Assessment criteria: The colloquium score is from 18 to 30.
Through the colloquium students has to show (b) knowledge on the structure and features of legal norms and legal orders; on the function and theories of interpretation and argumentation in law; (b) to be able to define notions and phenomena; to be able to distinguish the main interpretive methods and the main theories of interpretation; (c) to be able to properly use the legal lexicon, also with reference to some linked theoretical issues.
Course unit contents: 1. Elements and structure of law (23 hours):
(a) legal norm: structure, validity, effectiveness, efficacy;
(b) the concept of law: open issues and main theories;
(c) doctrine of stare decisis, subjection to law and the issue of judicial discretionality;
(d) law and values: The issue of pluralism seen from the law side;
(e) law and political order: rule of law and constitutional state;
(f) legal system: structure, theories, and kinds (domestic, international, EU legal order, transnational law);
(g) the contemporary transformations of legal systems;
(h) soft law: definition, functions and impact on the notion of law and on legal orders.
2. The application of law and legal interpretation (12 hours)
(a) Relevance of application stage for the understanding law;
(b) Role of method and interpretive methods;
(c) Theories of interpretation.
3. Argumentation and legal reasoning (10 hours)
(a) Role of argumentation in law-application;
(b) Theories of legal argumentation.
Planned learning activities and teaching methods: For each of the topics covered by the syllabus, classes will develop through:
(1) Lecturing, in which the teacher introduces the main notions and topics, also by using the tecnique of questioning;
(2) Interactive lecturing: discussion of specific issues and points;
(3) "flipped-classroom": students are invited to work on reading material, which is subsequentely discussed during class or used as a basis for exercises;
(4) working-groups:volunteer students are invited to work in groups by reading given material and presenting the results during classes;
(5) seminars with scholars/experts on some specific topics: in order to actively participate in the seminars students will be given preparatory readings through the distant learning platform;
(6) continuous self-assessment of the individual degree of understanding of the topics covered by the syllabus: through (a) questionnaire that students are invited to answer at home and that are discussed in class; (b) mind-maps that often students are required to work out, to become fully aware of the links among notions, topics, and issues.
Slides that are used during classes, reading materials, self-assessment questionnaires and any further material/information for orienting students in going more deeply into some key-issues are sistematically delivered to students through the on line teaching platform "Moodle" (http://www.spgi.unipd.it/e-learning).
Additional notes about suggested reading: Further teaching material will be shared by the students attending the classes through the elearning platform "Moodle":
https://elearning.unipd.it/cur/mod/page/view.php?id=17548
Textbooks (and optional supplementary readings)
  • B. Pastore, F. Viola, G. Zaccaria, Le ragioni del diritto. Bologna: il Mulino, 2017. Esclusivamente i capitoli 3, 4, 5, precisamente da p. 157 (dal paragrafo 2) a p. 329. Cerca nel catalogo

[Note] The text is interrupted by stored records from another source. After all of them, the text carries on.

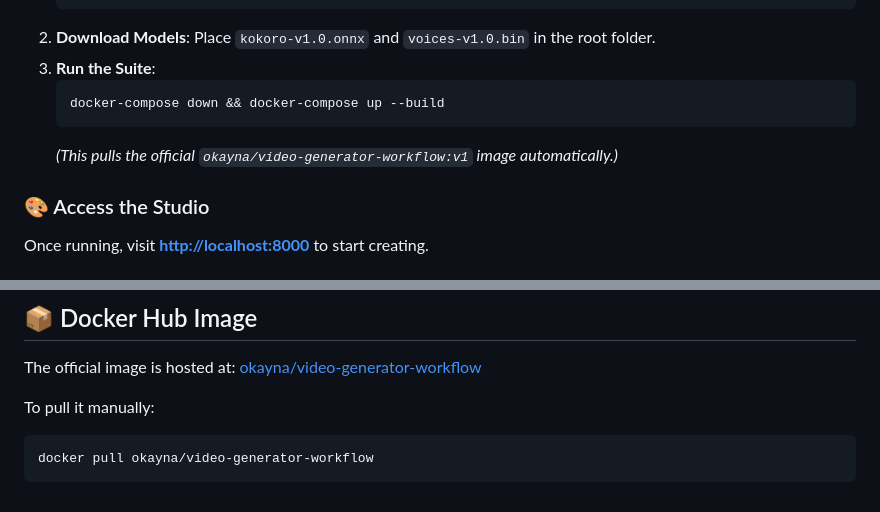
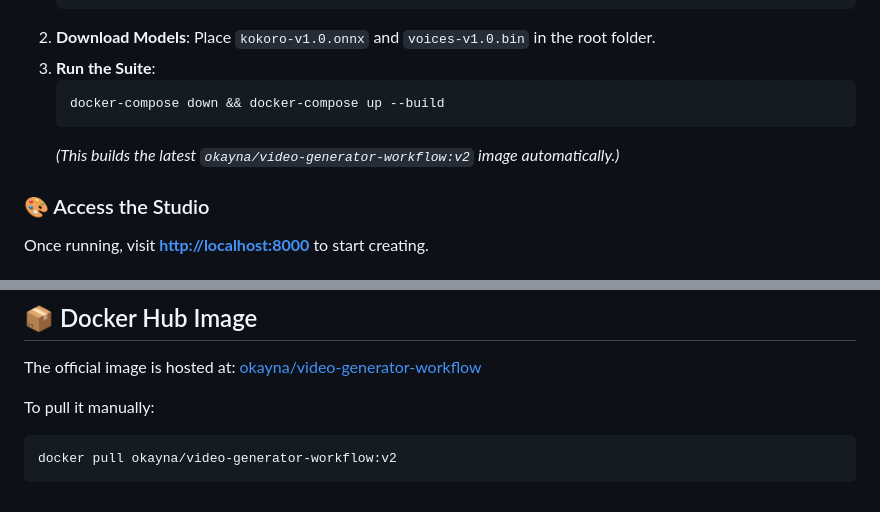
Before and after one commit to iamadoctorforreal/Video-Generator-Workflow, a Markdown page: README.md, 2 parts joined by grey strips. Drawn GitHub-style.

Commit message:
docs: Update README to reference Docker image v2

````diff
--- a/README.md
+++ b/README.md
@@ -22,7 +22,7 @@ The fastest way to get the full **Storyteller Suite** up and running:
    ```bash
    docker-compose down && docker-compose up --build
    ```
-   *(This pulls the official `okayna/video-generator-workflow:v1` image automatically.)*
+   *(This builds the latest `okayna/video-generator-workflow:v2` image automatically.)*
 
 ### 🎨 Access the Studio
 Once running, visit **[http://localhost:8000](http://localhost:8000)** to start creating.
@@ -138,5 +138,5 @@ The official image is hosted at:
 
 To pull it manually:
 ```bash
-docker pull okayna/video-generator-workflow
+docker pull okayna/video-generator-workflow:v2
 ```
````
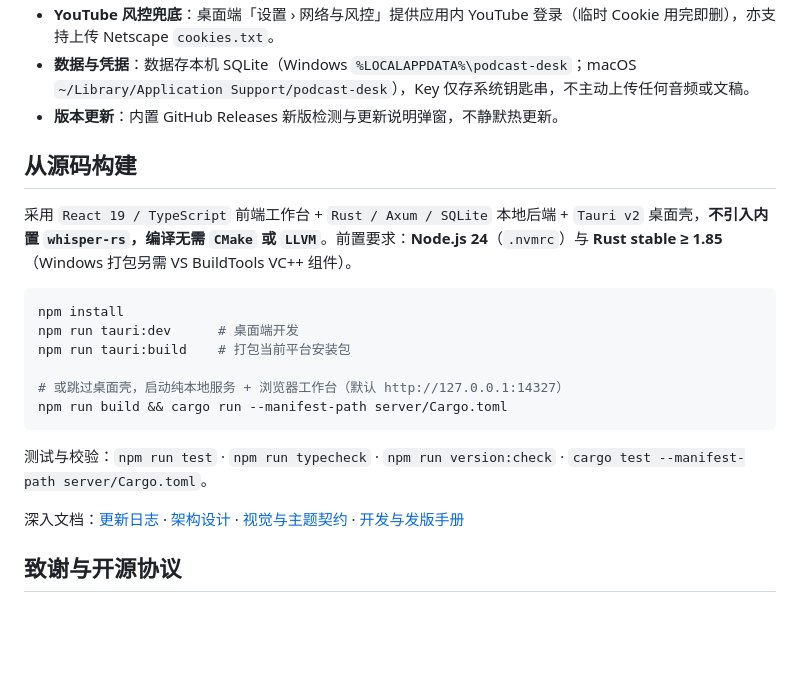
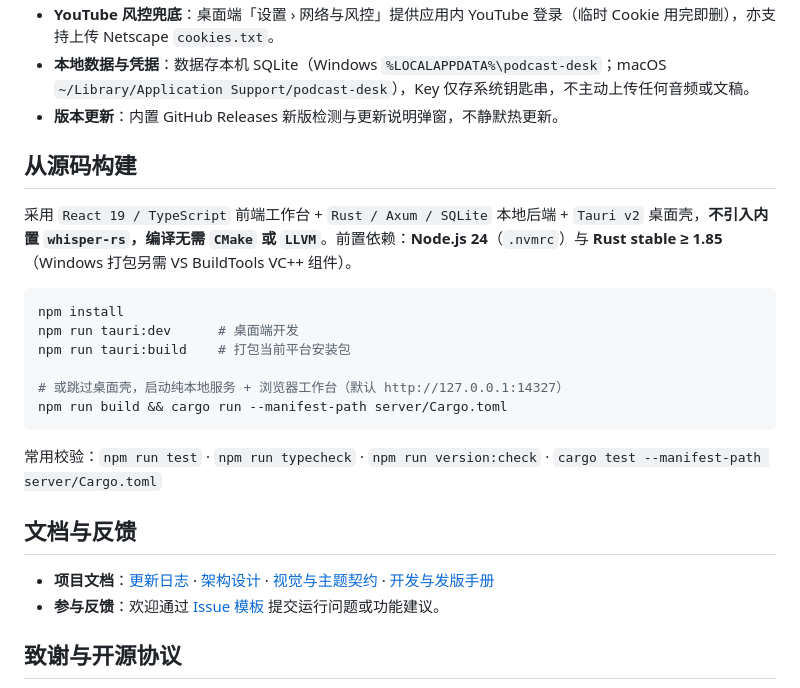
Before and after one commit to zhangxq0606-ctrl/PodDesk, a Markdown page: README.md, the part around one of its changes. GitHub-like rendering; folded sections open; blank space fills up the shorter version.

````diff
--- a/README.md
+++ b/README.md
@@ -51,12 +65,12 @@
 - **YouTube 风控兜底**：桌面端「设置 › 网络与风控」提供应用内 YouTube 登录（临时 Cookie 用完即删），亦支持上传 Netscape `cookies.txt`。
-- **数据与凭据**：数据存本机 SQLite（Windows `%LOCALAPPDATA%\podcast-desk`；macOS `~/Library/Application Support/podcast-desk`），Key 仅存系统钥匙串，不主动上传任何音频或文稿。
+- **本地数据与凭据**：数据存本机 SQLite（Windows `%LOCALAPPDATA%\podcast-desk`；macOS `~/Library/Application Support/podcast-desk`），Key 仅存系统钥匙串，不主动上传任何音频或文稿。
 - **版本更新**：内置 GitHub Releases 新版检测与更新说明弹窗，不静默热更新。
 
 </details>
 
 ## 从源码构建
 
-采用 `React 19 / TypeScript` 前端工作台 + `Rust / Axum / SQLite` 本地后端 + `Tauri v2` 桌面壳，**不引入内置 `whisper-rs`，编译无需 `CMake` 或 `LLVM`**。前置要求：**Node.js 24**（`.nvmrc`）与 **Rust stable ≥ 1.85**（Windows 打包另需 VS BuildTools VC++ 组件）。
+采用 `React 19 / TypeScript` 前端工作台 + `Rust / Axum / SQLite` 本地后端 + `Tauri v2` 桌面壳，**不引入内置 `whisper-rs`，编译无需 `CMake` 或 `LLVM`**。前置依赖：**Node.js 24**（`.nvmrc`）与 **Rust stable ≥ 1.85**（Windows 打包另需 VS BuildTools VC++ 组件）。
 
 ```bash
 npm install
@@ -67,9 +81,12 @@ npm run tauri:build    # 打包当前平台安装包
 npm run build && cargo run --manifest-path server/Cargo.toml
 ```
 
-测试与校验：`npm run test` · `npm run typecheck` · `npm run version:check` · `cargo test --manifest-path server/Cargo.toml`。
+常用校验：`npm run test` · `npm run typecheck` · `npm run version:check` · `cargo test --manifest-path server/Cargo.toml`
 
-深入文档：[更新日志](CHANGELOG.md) · [架构设计](docs/ARCHITECTURE.md) · [视觉与主题契约](docs/DESIGN_SYSTEM.md) · [开发与发版手册](docs/OPERATIONS.md)
+## 文档与反馈
+
+- **项目文档**：[更新日志](CHANGELOG.md) · [架构设计](docs/ARCHITECTURE.md) · [视觉与主题契约](docs/DESIGN_SYSTEM.md) · [开发与发版手册](docs/OPERATIONS.md)
+- **参与反馈**：欢迎通过 [Issue 模板](https://github.com/zhangxq0606-ctrl/PodDesk/issues/new/choose) 提交运行问题或功能建议。
 
 ## 致谢与开源协议
 
````
Also changed, not shown: other parts of README.md (+30 -16 lines), docs/images/channel-dark.png (added), 1 other file.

Innovative teaching methods: Teaching and learning strategies
  • Lecturing
  • Laboratory
  • Interactive lecturing
  • Working in group
  • Questioning
  • Concept maps
  • Flipped classroom

Innovative teaching methods: Software or applications used
  • Moodle (files, quizzes, workshops, ...)

Sustainable Development Goals (SDGs)
Peace, Justice and Strong Institutions